• Required action:
When you find the line with "PARALLEL --> FACTOR4[Account" among the records below, reproduce it and each line after it exactly, ending with the line with "SCORE2 --> WEIGHTED".

• Dataset:
################
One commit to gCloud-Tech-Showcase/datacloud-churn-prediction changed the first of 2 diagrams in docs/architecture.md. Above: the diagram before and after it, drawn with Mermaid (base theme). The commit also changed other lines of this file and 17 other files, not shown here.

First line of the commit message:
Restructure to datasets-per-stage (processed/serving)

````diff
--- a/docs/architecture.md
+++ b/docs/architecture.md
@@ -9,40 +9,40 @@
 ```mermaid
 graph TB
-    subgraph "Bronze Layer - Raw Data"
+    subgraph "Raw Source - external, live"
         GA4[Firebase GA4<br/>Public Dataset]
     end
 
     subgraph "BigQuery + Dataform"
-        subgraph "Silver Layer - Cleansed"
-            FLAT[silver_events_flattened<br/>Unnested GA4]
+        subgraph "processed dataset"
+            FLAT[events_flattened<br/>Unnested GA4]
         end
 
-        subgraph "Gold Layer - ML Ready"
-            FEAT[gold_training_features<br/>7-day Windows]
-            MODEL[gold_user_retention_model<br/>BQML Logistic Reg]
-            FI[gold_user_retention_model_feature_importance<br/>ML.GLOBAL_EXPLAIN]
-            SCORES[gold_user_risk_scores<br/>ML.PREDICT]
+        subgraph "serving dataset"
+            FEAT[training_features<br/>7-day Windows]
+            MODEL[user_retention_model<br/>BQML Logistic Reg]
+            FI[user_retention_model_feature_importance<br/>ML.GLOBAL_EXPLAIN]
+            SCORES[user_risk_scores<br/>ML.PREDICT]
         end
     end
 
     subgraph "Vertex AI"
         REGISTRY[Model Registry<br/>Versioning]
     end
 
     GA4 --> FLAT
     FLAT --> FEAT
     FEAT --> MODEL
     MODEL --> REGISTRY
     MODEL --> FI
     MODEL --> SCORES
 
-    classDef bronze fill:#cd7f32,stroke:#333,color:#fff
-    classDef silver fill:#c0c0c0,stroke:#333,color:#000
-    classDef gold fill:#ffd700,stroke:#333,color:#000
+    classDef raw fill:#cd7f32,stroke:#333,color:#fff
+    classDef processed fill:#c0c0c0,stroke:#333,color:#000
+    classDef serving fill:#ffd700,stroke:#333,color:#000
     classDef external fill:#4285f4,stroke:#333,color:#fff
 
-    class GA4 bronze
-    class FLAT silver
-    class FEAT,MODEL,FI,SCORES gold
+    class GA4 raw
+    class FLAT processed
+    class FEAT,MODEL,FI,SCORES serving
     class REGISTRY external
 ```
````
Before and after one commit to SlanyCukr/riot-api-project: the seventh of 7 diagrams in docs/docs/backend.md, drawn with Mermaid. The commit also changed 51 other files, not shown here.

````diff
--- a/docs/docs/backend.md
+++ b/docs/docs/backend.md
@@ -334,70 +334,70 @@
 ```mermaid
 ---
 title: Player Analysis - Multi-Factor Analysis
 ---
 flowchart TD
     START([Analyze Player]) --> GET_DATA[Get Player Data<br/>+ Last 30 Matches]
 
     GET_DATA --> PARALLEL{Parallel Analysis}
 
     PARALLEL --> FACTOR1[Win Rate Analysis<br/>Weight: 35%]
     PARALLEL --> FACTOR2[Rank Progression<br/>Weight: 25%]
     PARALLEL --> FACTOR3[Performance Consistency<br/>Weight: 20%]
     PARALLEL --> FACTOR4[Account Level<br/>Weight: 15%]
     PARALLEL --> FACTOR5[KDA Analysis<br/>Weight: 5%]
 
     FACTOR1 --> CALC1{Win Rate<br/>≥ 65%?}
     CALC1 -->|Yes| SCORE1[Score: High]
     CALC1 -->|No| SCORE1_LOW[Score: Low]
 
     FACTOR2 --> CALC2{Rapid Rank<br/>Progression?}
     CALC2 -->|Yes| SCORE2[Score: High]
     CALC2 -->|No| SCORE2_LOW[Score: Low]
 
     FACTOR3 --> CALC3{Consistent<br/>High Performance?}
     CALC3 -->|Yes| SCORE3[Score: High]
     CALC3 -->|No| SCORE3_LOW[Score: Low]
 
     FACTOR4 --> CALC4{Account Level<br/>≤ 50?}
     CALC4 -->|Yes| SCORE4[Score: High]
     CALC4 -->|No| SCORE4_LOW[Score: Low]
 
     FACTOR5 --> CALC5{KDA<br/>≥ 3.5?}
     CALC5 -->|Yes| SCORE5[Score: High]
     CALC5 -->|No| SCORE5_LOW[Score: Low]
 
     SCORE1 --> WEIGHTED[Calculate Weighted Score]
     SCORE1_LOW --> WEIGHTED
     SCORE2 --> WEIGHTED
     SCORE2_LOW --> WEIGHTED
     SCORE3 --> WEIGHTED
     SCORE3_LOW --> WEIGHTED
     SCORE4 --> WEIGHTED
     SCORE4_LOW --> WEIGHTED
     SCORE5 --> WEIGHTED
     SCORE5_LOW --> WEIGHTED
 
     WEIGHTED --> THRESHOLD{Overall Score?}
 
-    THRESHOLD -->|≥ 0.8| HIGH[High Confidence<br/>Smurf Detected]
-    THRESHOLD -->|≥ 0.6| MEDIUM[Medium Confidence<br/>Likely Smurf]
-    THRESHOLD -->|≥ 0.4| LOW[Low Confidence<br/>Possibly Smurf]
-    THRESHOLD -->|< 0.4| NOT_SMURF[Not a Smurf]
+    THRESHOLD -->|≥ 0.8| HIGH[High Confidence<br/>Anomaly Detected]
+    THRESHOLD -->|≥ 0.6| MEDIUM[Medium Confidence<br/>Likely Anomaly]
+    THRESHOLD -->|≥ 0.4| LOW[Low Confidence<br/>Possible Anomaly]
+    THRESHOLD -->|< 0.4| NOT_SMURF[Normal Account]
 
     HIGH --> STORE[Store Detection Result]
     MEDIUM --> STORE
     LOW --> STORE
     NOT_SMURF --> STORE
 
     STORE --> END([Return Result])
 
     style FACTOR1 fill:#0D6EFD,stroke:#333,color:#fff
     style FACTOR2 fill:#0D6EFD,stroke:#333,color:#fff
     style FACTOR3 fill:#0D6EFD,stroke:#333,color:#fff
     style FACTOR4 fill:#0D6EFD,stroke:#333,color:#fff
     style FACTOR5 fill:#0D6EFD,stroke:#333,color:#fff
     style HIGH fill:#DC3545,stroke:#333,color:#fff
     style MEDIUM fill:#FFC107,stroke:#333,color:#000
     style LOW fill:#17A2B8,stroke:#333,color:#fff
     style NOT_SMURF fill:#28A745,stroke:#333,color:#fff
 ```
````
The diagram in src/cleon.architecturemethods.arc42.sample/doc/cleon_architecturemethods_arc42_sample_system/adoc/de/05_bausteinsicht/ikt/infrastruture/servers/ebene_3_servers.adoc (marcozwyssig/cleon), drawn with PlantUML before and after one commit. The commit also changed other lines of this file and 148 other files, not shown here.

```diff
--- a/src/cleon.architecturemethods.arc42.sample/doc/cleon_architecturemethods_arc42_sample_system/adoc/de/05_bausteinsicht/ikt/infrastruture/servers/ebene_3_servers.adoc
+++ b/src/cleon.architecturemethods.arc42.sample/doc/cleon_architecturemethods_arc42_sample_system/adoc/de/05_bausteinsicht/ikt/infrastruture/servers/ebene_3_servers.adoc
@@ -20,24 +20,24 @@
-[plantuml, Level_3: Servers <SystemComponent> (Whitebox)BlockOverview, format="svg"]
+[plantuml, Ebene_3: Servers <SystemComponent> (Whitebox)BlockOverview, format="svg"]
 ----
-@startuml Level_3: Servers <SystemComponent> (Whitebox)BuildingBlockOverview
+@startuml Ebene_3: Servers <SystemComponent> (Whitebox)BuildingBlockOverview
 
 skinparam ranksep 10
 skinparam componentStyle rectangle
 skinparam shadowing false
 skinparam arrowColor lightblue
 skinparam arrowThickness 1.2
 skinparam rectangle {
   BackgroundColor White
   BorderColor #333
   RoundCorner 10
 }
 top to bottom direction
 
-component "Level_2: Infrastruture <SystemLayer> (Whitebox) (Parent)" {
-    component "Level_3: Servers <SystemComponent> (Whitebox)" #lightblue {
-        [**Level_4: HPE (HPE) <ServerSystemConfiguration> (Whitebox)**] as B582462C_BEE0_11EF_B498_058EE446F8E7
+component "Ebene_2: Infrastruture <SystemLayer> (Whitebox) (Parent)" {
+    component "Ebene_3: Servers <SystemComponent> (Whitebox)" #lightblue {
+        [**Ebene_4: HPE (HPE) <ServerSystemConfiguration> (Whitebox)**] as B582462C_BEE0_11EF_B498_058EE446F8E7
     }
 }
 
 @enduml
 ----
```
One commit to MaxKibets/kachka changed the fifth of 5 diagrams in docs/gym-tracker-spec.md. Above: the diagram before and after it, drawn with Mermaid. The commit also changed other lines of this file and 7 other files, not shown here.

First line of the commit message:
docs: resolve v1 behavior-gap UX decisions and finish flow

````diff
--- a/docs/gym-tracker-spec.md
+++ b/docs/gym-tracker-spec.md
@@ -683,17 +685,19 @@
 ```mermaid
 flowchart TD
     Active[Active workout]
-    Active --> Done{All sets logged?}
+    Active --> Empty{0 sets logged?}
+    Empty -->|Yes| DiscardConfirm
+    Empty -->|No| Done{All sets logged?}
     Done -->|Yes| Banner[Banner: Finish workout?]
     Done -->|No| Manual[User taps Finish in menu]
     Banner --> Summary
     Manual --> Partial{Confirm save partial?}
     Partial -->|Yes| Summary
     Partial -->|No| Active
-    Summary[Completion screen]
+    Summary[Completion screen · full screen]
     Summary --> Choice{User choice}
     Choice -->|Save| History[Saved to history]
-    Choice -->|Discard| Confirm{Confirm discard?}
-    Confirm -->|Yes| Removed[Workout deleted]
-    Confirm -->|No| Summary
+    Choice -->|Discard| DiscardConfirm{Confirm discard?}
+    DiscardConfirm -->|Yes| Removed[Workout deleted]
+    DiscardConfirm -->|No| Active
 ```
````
################
• The completed task:
     PARALLEL --> FACTOR4[Account Level<br/>Weight: 15%]
     PARALLEL --> FACTOR5[KDA Analysis<br/>Weight: 5%]
 
     FACTOR1 --> CALC1{Win Rate<br/>≥ 65%?}
     CALC1 -->|Yes| SCORE1[Score: High]
     CALC1 -->|No| SCORE1_LOW[Score: Low]
 
     FACTOR2 --> CALC2{Rapid Rank<br/>Progression?}
     CALC2 -->|Yes| SCORE2[Score: High]
     CALC2 -->|No| SCORE2_LOW[Score: Low]
 
     FACTOR3 --> CALC3{Consistent<br/>High Performance?}
     CALC3 -->|Yes| SCORE3[Score: High]
     CALC3 -->|No| SCORE3_LOW[Score: Low]
 
     FACTOR4 --> CALC4{Account Level<br/>≤ 50?}
     CALC4 -->|Yes| SCORE4[Score: High]
     CALC4 -->|No| SCORE4_LOW[Score: Low]
 
     FACTOR5 --> CALC5{KDA<br/>≥ 3.5?}
     CALC5 -->|Yes| SCORE5[Score: High]
     CALC5 -->|No| SCORE5_LOW[Score: Low]
 
     SCORE1 --> WEIGHTED[Calculate Weighted Score]
     SCORE1_LOW --> WEIGHTED
     SCORE2 --> WEIGHTED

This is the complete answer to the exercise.